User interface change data

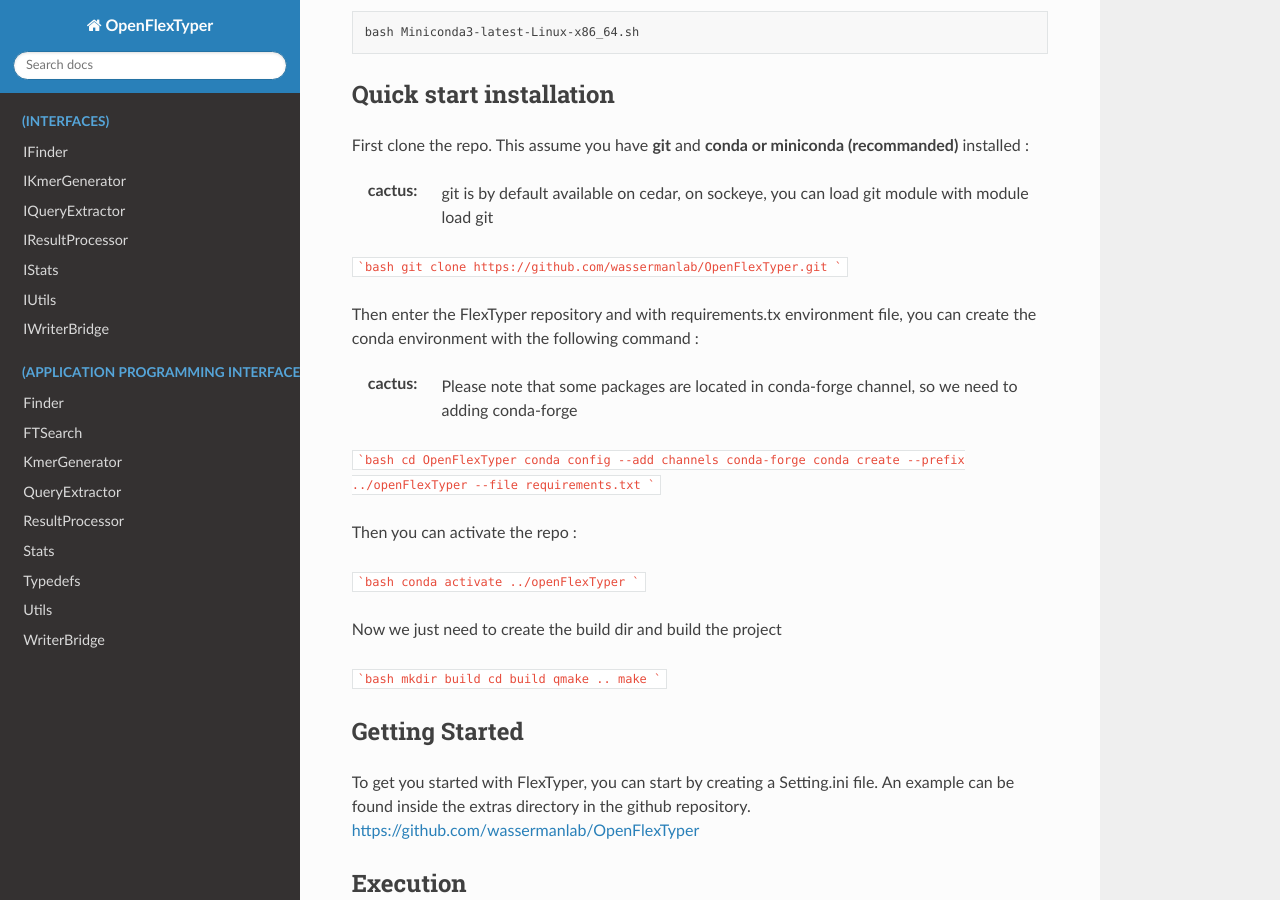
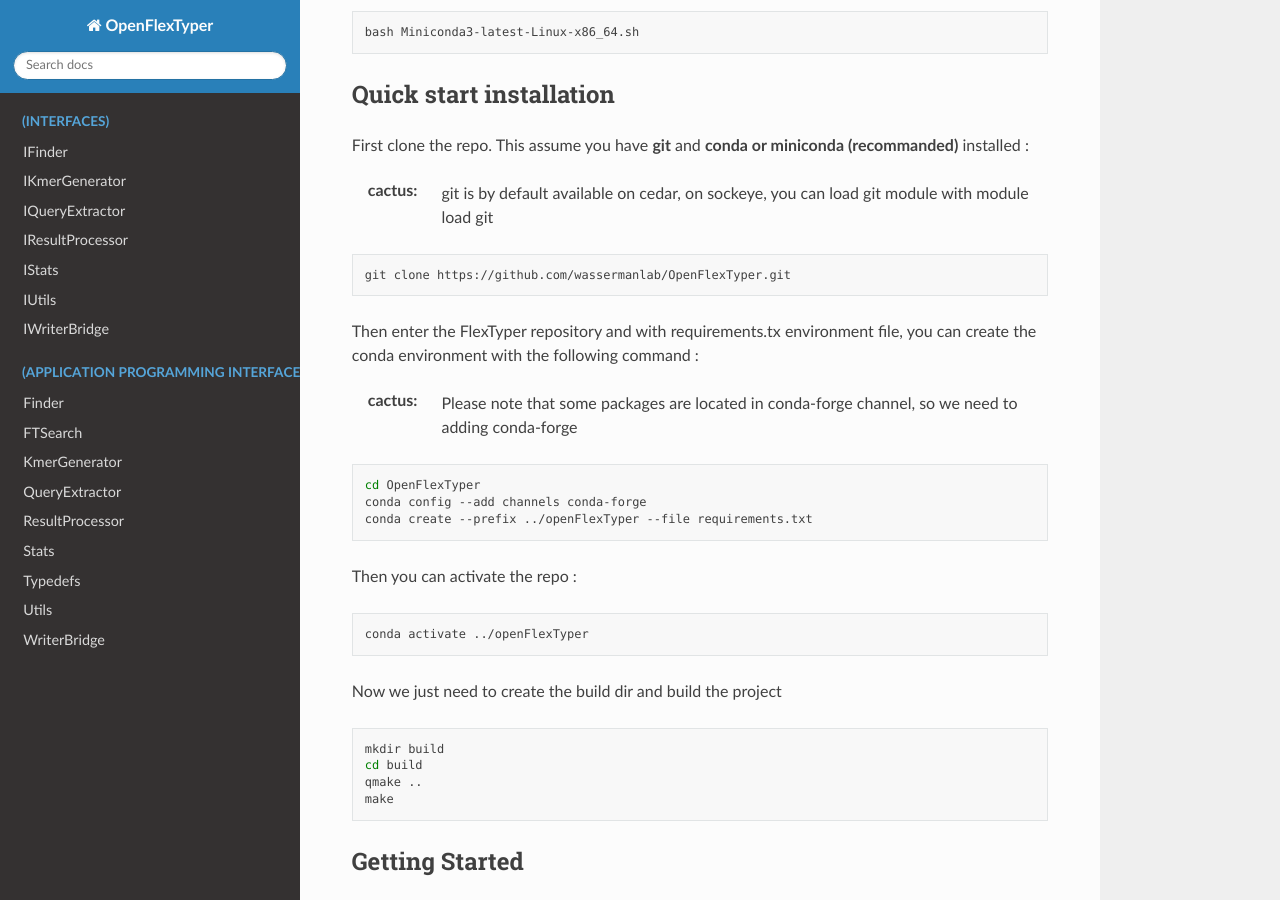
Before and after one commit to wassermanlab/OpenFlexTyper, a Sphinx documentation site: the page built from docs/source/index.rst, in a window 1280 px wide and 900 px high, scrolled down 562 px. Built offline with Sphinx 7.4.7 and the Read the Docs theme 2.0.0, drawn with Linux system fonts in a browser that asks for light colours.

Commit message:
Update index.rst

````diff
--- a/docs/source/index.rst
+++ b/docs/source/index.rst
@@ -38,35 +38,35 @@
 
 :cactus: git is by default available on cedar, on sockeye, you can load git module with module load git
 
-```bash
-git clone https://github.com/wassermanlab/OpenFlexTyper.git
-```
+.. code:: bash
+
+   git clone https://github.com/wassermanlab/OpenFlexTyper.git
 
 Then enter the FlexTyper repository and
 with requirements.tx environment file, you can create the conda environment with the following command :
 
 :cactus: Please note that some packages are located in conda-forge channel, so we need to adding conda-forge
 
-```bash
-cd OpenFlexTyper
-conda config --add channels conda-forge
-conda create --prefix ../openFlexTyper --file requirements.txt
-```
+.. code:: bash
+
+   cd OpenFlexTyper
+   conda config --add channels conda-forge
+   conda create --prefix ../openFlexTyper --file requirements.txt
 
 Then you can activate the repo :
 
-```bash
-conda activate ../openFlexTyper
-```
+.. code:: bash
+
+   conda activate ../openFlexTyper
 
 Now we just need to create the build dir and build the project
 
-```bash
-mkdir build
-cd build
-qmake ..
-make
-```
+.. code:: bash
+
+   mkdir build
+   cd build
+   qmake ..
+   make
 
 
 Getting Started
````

---

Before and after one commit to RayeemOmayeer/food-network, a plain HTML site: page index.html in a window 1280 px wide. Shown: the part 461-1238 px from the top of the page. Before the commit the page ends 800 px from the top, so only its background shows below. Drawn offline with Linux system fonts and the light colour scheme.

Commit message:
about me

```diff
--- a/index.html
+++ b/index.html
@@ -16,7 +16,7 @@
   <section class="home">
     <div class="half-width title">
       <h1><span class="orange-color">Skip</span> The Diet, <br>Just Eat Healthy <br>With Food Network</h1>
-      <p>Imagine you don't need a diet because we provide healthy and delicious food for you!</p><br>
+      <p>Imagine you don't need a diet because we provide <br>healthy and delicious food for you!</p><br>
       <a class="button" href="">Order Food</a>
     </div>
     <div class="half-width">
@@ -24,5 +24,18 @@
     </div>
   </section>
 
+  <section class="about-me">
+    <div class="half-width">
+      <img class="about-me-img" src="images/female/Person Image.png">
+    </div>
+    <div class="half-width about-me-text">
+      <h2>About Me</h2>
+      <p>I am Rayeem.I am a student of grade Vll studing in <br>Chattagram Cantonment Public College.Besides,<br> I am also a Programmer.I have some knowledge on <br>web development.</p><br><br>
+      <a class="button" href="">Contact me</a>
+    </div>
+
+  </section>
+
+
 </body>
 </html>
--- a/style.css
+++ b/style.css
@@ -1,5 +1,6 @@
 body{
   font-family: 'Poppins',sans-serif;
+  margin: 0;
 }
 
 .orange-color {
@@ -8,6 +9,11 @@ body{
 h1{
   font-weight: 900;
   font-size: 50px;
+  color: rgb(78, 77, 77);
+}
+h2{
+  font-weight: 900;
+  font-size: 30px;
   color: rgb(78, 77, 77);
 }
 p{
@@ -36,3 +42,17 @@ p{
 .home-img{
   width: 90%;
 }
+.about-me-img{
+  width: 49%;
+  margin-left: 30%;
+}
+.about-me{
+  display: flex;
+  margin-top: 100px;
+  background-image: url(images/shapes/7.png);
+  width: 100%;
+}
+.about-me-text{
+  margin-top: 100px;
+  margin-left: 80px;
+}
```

§ Your assignment
Tell me how many lines of the records include the word "conda", replying with the number alone.

§ Completed exercise
8